IOWA CITY, Iowa — Fueled by embarrassment and a modicum of insecurity, Iowa’s defense wanted to prove it wasn’t the turnstile it showed at Penn State a week earlier.
The Hawkeyes gave up nearly 600 yards in that blowout loss on Nov. 5. Even worse, the defense surrendered 359 rushing yards that day. The defenders felt that performance gave fans a reason to abandon them. Saturday against Michigan, the Hawkeyes had another chance to win back fans’ approval. They did just that in a 14-13 upset of the then-No. 3 Wolverines.
“We felt like no one was really pulling for us. I don’t really blame them,” Iowa defensive tackle Faith Ekakitie said. “They had really no reason to after last week’s performance and how we’d been playing all year. But I think within the team we knew that we were capable of competing, and it was just a matter of going out there and finally doing it for once.”
“I know for a fact people counted us out,” Iowa defensive tackle Jaleel Johnson said. “That loss to Penn State, people were like ‘Iowa-Michigan, it’s not even going to be a game.’ We were underdogs. We were going to be down three touchdowns, that’s what they said.”
Against Michigan (9-1, 6-1 Big Ten), Iowa’s defense put it all together. The Hawkeyes (6-4, 4-3) allowed 98 rushing yards and 103 through the air. They kept the high-powered Wolverines off the field, allowing just 5 of 15 third-down conversions. Iowa limited Michigan to just 27:15 in time of possession, more than six minutes below the Wolverines’ standard.
Juxtaposed against the second-worst statistical performance of the Kirk Ferentz era, the defense’s 201 yards allowed ranks as one of the best. Certainly the greatest one-week turnaround in Iowa defensive history. It was the fewest yards allowed by Iowa since Oct. 17, 2015 at Northwestern. But the 2015 Wildcats’ offense couldn’t scratch the 2016 Wolverines’ prowess.

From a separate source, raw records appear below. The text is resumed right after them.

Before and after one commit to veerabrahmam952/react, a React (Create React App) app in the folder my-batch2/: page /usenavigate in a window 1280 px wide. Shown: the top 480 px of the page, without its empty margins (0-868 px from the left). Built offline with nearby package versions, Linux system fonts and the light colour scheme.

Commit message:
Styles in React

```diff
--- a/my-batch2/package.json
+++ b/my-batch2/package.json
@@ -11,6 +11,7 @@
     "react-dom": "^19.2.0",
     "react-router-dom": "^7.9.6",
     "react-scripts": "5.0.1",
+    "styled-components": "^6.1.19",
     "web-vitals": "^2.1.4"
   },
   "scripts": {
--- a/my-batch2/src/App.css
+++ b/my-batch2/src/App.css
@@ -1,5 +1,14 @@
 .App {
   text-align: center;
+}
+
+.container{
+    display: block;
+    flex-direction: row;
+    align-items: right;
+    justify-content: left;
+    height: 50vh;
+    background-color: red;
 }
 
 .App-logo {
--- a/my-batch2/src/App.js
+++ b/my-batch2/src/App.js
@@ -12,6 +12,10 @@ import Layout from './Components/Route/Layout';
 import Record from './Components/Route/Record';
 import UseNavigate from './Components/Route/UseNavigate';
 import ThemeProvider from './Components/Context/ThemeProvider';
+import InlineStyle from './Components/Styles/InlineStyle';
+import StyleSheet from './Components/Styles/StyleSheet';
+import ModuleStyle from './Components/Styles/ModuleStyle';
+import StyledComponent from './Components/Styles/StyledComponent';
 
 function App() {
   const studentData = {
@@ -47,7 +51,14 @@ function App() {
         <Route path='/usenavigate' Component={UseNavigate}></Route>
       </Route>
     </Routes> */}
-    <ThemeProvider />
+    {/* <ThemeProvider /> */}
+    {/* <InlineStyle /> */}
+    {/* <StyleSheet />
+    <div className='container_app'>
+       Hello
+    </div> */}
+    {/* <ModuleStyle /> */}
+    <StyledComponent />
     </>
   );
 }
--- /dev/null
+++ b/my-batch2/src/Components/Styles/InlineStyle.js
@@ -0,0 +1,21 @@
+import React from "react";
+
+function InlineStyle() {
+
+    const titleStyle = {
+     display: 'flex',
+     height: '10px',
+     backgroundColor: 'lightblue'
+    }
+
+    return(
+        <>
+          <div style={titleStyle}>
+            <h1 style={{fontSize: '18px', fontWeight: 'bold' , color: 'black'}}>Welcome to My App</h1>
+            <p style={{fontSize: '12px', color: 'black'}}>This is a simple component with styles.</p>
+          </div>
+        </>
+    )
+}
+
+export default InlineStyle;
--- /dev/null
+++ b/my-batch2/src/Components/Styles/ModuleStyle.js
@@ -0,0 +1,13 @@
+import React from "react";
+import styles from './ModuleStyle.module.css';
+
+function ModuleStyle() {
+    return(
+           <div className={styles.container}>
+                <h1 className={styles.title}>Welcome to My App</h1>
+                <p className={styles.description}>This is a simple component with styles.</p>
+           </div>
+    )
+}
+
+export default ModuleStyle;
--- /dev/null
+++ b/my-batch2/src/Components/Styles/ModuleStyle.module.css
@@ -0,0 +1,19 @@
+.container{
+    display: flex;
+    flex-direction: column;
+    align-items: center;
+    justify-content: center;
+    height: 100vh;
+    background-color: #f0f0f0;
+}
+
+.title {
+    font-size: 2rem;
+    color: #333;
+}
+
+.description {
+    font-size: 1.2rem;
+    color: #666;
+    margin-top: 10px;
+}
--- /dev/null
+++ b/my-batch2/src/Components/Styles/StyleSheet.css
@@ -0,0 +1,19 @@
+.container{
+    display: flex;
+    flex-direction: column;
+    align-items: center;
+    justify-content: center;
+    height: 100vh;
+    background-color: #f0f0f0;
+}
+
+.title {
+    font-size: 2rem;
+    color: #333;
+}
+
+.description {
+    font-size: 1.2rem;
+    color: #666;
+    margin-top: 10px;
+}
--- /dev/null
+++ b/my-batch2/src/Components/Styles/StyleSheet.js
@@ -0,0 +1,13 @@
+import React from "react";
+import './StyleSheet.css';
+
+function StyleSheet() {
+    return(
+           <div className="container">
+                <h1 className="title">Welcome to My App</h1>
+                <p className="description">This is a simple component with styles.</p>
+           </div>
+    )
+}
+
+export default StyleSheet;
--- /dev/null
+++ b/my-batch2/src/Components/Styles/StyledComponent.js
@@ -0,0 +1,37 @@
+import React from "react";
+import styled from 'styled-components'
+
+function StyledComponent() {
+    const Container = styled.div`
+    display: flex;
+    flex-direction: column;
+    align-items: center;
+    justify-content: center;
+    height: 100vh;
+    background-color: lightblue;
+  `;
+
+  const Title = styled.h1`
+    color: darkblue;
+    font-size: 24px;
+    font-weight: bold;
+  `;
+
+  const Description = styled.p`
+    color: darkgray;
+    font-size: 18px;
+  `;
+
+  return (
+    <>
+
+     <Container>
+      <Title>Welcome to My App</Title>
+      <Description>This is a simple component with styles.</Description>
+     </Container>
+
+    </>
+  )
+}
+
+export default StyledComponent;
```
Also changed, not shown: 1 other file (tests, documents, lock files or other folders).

Michigan averaged 47.8 points and 497.4 yards a game coming into Kinnick Stadium. The Wolverines scored at least 41 points on seven of nine opponents and more than 50 on four of them.
So how did the Hawkeyes slow down the Michigan machine? By applying fundamentals. Self-correcting. Perfecting techniques. By doing all the same things that escaped them on nearly every play at Penn State. Middle linebacker Josey Jewell said the team rewatched the Penn State video but viewed “mostly the bad plays.” An overarching element became clear to every Iowa defender in that blowout.
“One big thing we had was just do your job and have trust in everybody else,” Jewell said. “That was one things we tried to focus on, just doing your job.”
Sound easy? Well it isn’t. The minor mistakes at Penn State were amplified by players up front getting out of position. To cover those mistakes, the second- and third-level defenders applied too much freelance play. The Nittany Lions found Iowa’s weaknesses and attacked. The frustration built and spilled over four quarters.
Ekakitie was one of the worst offenders. Pro Football Focus graded him 278 out of 278 at his position. Saturday against Michigan, Ekakitie had four tackles, including two for loss. The defensive line dominated Michigan’s front wall, and that allowed Iowa’s linebackers and safeties to rally to the football.
“When we don’t perform to the level that we know we can play at, it eats at us too,” Ekakitie said. “It’s literally me not being in my gap for a second longer or a linebacker taking a wrong step. It’s such little things, (but) it makes a big difference. It does eat at you.
“I’d say I’ve never doubted myself, not only my ability but our ability to compete at the highest level. When we go against a team that’s as talented as they are, to the public eye it may seem that we shouldn’t be on the same playing field. We put in the same amount of time they put in every week, we put on our pants one leg at a time. I feel like we can compete with anyone.”
Nobody dominated the game like Johnson, who finished with a team-high nine tackles. He recorded a safety when he tackled Michigan running back De’Veon Smith in the end zone. He also sacked Michigan quarterback Wilton Speight for an 8-yard loss. The Hawkeyes totaled eight tackles for loss and two sacks. Michigan had allowed just 12 sacks all year.
“It was a lot of credit to the D-line,” Jewell said. “They came to play (Saturday). They made it easy on us in the back end to see the gaps. They got a lot of penetration.
“Everybody is sick of losing those tight games. Penn State was huge, a big loss. Everybody is sick of it, and guys were eager to get out there again and give it their all and give it 100 percent and just focus on their job.”
A simple approach led to a major achievement. What a novel concept.